Task:
Quote the whole listing word for word. Do not include the pictures.

Exercise inputs:
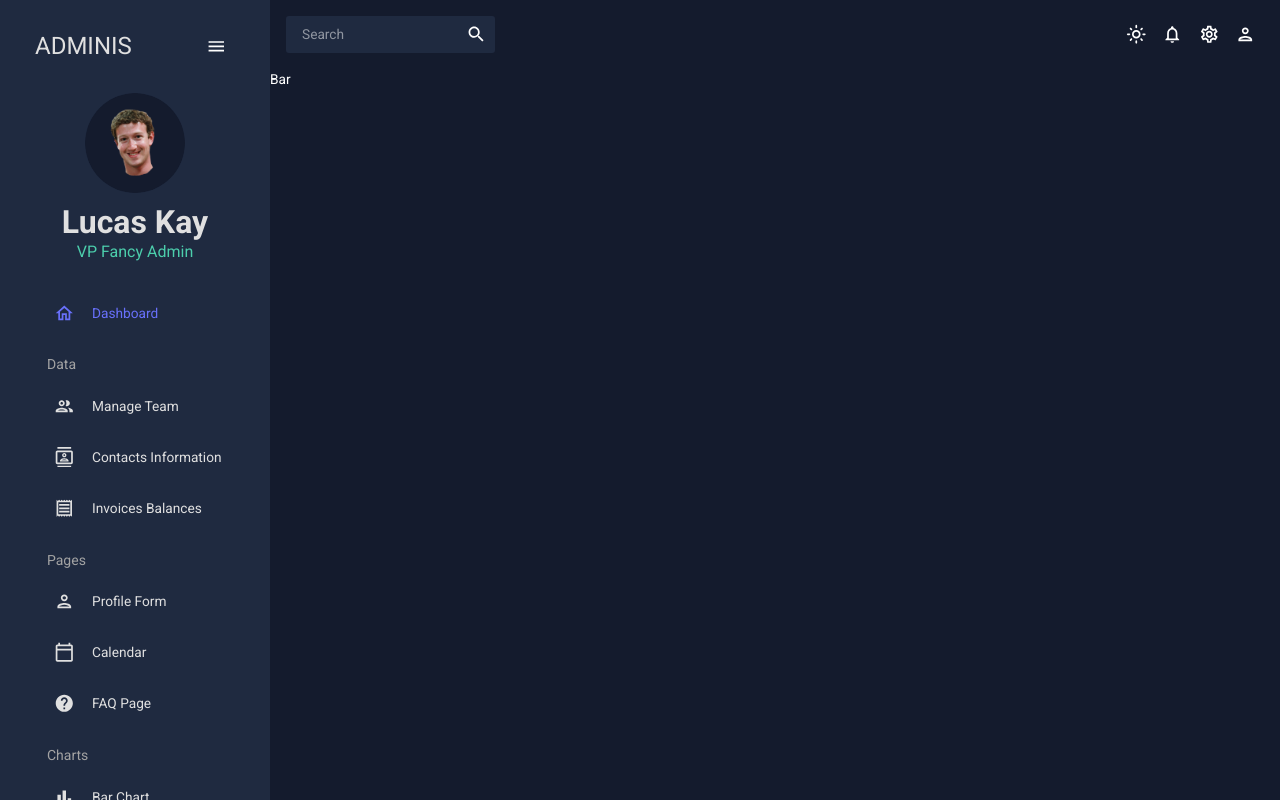
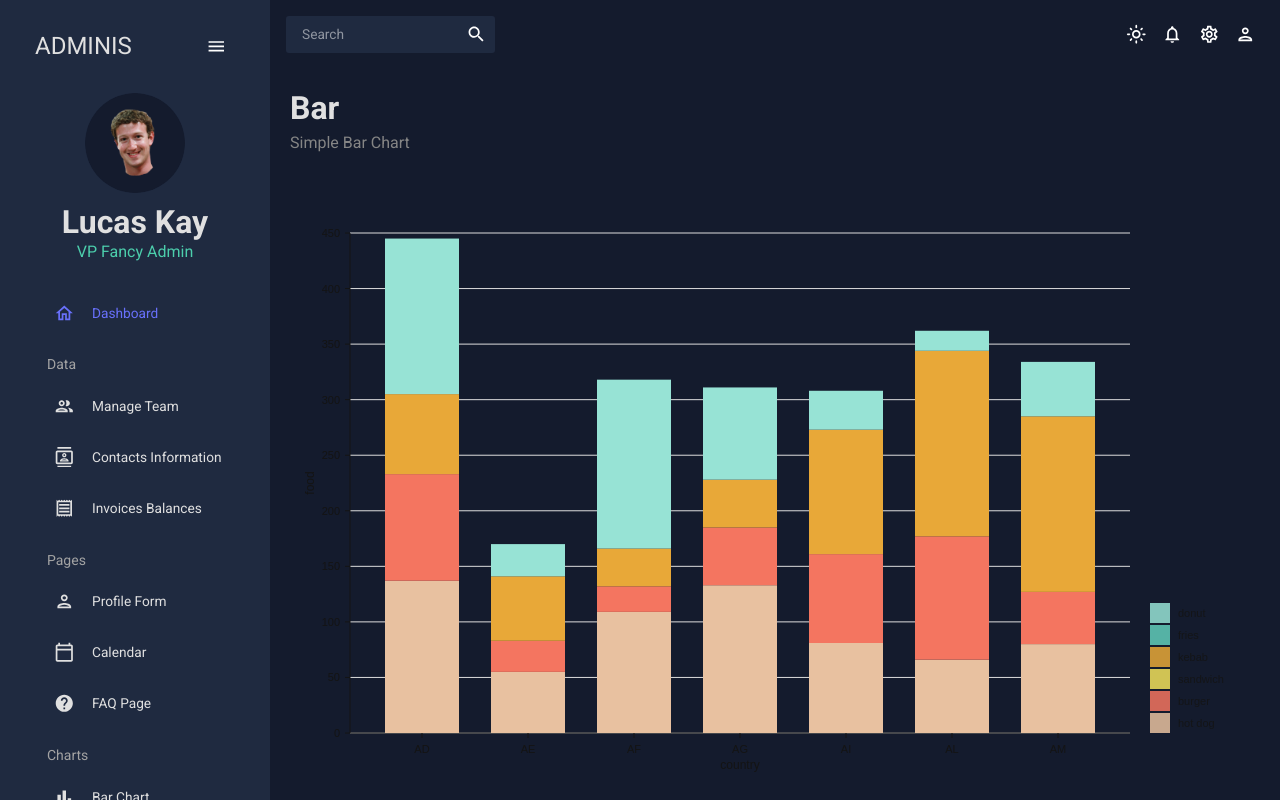
Before and after one commit to Fr0stm0urn3/react-admin, a React (Create React App) app: page /bar in a window 1280 px wide. Built offline with nearby package versions, Linux system fonts and the light colour scheme; the HTML template or start-up script is replaced by a standard one.

Commit message:
BarChart Component Bar page

```diff
--- /dev/null
+++ b/src/components/BarChart.jsx
@@ -0,0 +1,145 @@
+import { ResponsiveBar } from "@nivo/bar"
+import { useTheme } from "@mui/material"
+import { tokens } from "../theme"
+import { mockBarData as data } from "../data/mockData"
+
+const BarChart = ({ isDashboard = false }) => {
+  const theme = useTheme()
+  const colors = tokens(theme)
+  return (
+    <ResponsiveBar
+      data={data}
+      theme={{
+        axis: {
+          domain: {
+            line: {
+              stroke: colors.grey[100],
+            },
+          },
+          legend: {
+            text: {
+              fill: colors.grey[100],
+            },
+          },
+          ticks: {
+            line: {
+              stroke: colors.grey[100],
+              strokeWidth: 1,
+            },
+            text: {
+              fill: colors.grey[100],
+            },
+          },
+        },
+        legends: {
+          text: {
+            fill: colors.grey[100],
+          },
+        },
+      }}
+      keys={["hot dog", "burger", "sandwich", "kebab", "fries", "donut"]}
+      indexBy="country"
+      margin={{ top: 50, right: 130, bottom: 50, left: 60 }}
+      padding={0.3}
+      valueScale={{ type: "linear" }}
+      indexScale={{ type: "band", round: true }}
+      colors={{ scheme: "nivo" }}
+      defs={[
+        {
+          id: "dots",
+          type: "patternDots",
+          background: "inherit",
+          color: "#38bcb2",
+          size: 4,
+          padding: 1,
+          stagger: true,
+        },
+        {
+          id: "lines",
+          type: "patternLines",
+          background: "inherit",
+          color: "#eed312",
+          rotation: -45,
+          lineWidth: 6,
+          spacing: 10,
+        },
+      ]}
+      fill={[
+        {
+          match: {
+            id: "fries",
+          },
+          id: "dots",
+        },
+        {
+          match: {
+            id: "sandwich",
+          },
+          id: "lines",
+        },
+      ]}
+      borderColor={{
+        from: "color",
+        modifiers: [["darker", 1.6]],
+      }}
+      axisTop={null}
+      axisRight={null}
+      axisBottom={{
+        tickSize: 5,
+        tickPadding: 5,
+        tickRotation: 0,
+        legend: isDashboard ? undefined : "country",
+        legendPosition: "middle",
+        legendOffset: 32,
+        truncateTickAt: 0,
+      }}
+      axisLeft={{
+        tickSize: 5,
+        tickPadding: 5,
+        tickRotation: 0,
+        legend: isDashboard ? undefined : "food",
+        legendPosition: "middle",
+        legendOffset: -40,
+        truncateTickAt: 0,
+      }}
+      enableLabel={false}
+      labelSkipWidth={12}
+      labelSkipHeight={12}
+      labelTextColor={{
+        from: "color",
+        modifiers: [["darker", 1.6]],
+      }}
+      legends={[
+        {
+          dataFrom: "keys",
+          anchor: "bottom-right",
+          direction: "column",
+          justify: false,
+          translateX: 120,
+          translateY: 0,
+          itemsSpacing: 2,
+          itemWidth: 100,
+          itemHeight: 20,
+          itemDirection: "left-to-right",
+          itemOpacity: 0.85,
+          symbolSize: 20,
+          effects: [
+            {
+              on: "hover",
+              style: {
+                itemOpacity: 1,
+              },
+            },
+          ],
+        },
+      ]}
+      role="application"
+      ariaLabel="Nivo bar chart demo"
+      barAriaLabel={(e) =>
+        e.id + ": " + e.formattedValue + " in country: " + e.indexValue
+      }
+    />
+  )
+}
+
+export default BarChart
--- a/src/scenes/bar/index.jsx
+++ b/src/scenes/bar/index.jsx
@@ -1,5 +1,16 @@
+import BarChart from "../../components/BarChart"
+import Header from "../../components/Header"
+import { Box } from "@mui/material"
+
 const Bar = () => {
-  return <div>Bar</div>
+  return (
+    <Box m="20px">
+      <Header title="Bar" subtitle={"Simple Bar Chart"} />
+      <Box height="75vh">
+        <BarChart />
+      </Box>
+    </Box>
+  )
 }
 
 export default Bar
```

Written answer:
Before and after one commit to Fr0stm0urn3/react-admin, a React (Create React App) app: page /bar in a window 1280 px wide. Built offline with nearby package versions, Linux system fonts and the light colour scheme; the HTML template or start-up script is replaced by a standard one.

Commit message:
BarChart Component Bar page

```diff
--- /dev/null
+++ b/src/components/BarChart.jsx
@@ -0,0 +1,145 @@
+import { ResponsiveBar } from "@nivo/bar"
+import { useTheme } from "@mui/material"
+import { tokens } from "../theme"
+import { mockBarData as data } from "../data/mockData"
+
+const BarChart = ({ isDashboard = false }) => {
+  const theme = useTheme()
+  const colors = tokens(theme)
+  return (
+    <ResponsiveBar
+      data={data}
+      theme={{
+        axis: {
+          domain: {
+            line: {
+              stroke: colors.grey[100],
+            },
+          },
+          legend: {
+            text: {
+              fill: colors.grey[100],
+            },
+          },
+          ticks: {
+            line: {
+              stroke: colors.grey[100],
+              strokeWidth: 1,
+            },
+            text: {
+              fill: colors.grey[100],
+            },
+          },
+        },
+        legends: {
+          text: {
+            fill: colors.grey[100],
+          },
+        },
+      }}
+      keys={["hot dog", "burger", "sandwich", "kebab", "fries", "donut"]}
+      indexBy="country"
+      margin={{ top: 50, right: 130, bottom: 50, left: 60 }}
+      padding={0.3}
+      valueScale={{ type: "linear" }}
+      indexScale={{ type: "band", round: true }}
+      colors={{ scheme: "nivo" }}
+      defs={[
+        {
+          id: "dots",
+          type: "patternDots",
+          background: "inherit",
+          color: "#38bcb2",
+          size: 4,
+          padding: 1,
+          stagger: true,
+        },
+        {
+          id: "lines",
+          type: "patternLines",
+          background: "inherit",
+          color: "#eed312",
+          rotation: -45,
+          lineWidth: 6,
+          spacing: 10,
+        },
+      ]}
+      fill={[
+        {
+          match: {
+            id: "fries",
+          },
+          id: "dots",
+        },
+        {
+          match: {
+            id: "sandwich",
+          },
+          id: "lines",
+        },
+      ]}
+      borderColor={{
+        from: "color",
+        modifiers: [["darker", 1.6]],
+      }}
+      axisTop={null}
+      axisRight={null}
+      axisBottom={{
+        tickSize: 5,
+        tickPadding: 5,
+        tickRotation: 0,
+        legend: isDashboard ? undefined : "country",
+        legendPosition: "middle",
+        legendOffset: 32,
+        truncateTickAt: 0,
+      }}
+      axisLeft={{
+        tickSize: 5,
+        tickPadding: 5,
+        tickRotation: 0,
+        legend: isDashboard ? undefined : "food",
+        legendPosition: "middle",
+        legendOffset: -40,
+        truncateTickAt: 0,
+      }}
+      enableLabel={false}
+      labelSkipWidth={12}
+      labelSkipHeight={12}
+      labelTextColor={{
+        from: "color",
+        modifiers: [["darker", 1.6]],
+      }}
+      legends={[
+        {
+          dataFrom: "keys",
+          anchor: "bottom-right",
+          direction: "column",
+          justify: false,
+          translateX: 120,
+          translateY: 0,
+          itemsSpacing: 2,
+          itemWidth: 100,
+          itemHeight: 20,
+          itemDirection: "left-to-right",
+          itemOpacity: 0.85,
+          symbolSize: 20,
+          effects: [
+            {
+              on: "hover",
+              style: {
+                itemOpacity: 1,
+              },
+            },
+          ],
+        },
+      ]}
+      role="application"
+      ariaLabel="Nivo bar chart demo"
+      barAriaLabel={(e) =>
+        e.id + ": " + e.formattedValue + " in country: " + e.indexValue
+      }
+    />
+  )
+}
+
+export default BarChart
--- a/src/scenes/bar/index.jsx
+++ b/src/scenes/bar/index.jsx
@@ -1,5 +1,16 @@
+import BarChart from "../../components/BarChart"
+import Header from "../../components/Header"
+import { Box } from "@mui/material"
+
 const Bar = () => {
-  return <div>Bar</div>
+  return (
+    <Box m="20px">
+      <Header title="Bar" subtitle={"Simple Bar Chart"} />
+      <Box height="75vh">
+        <BarChart />
+      </Box>
+    </Box>
+  )
 }
 
 export default Bar
```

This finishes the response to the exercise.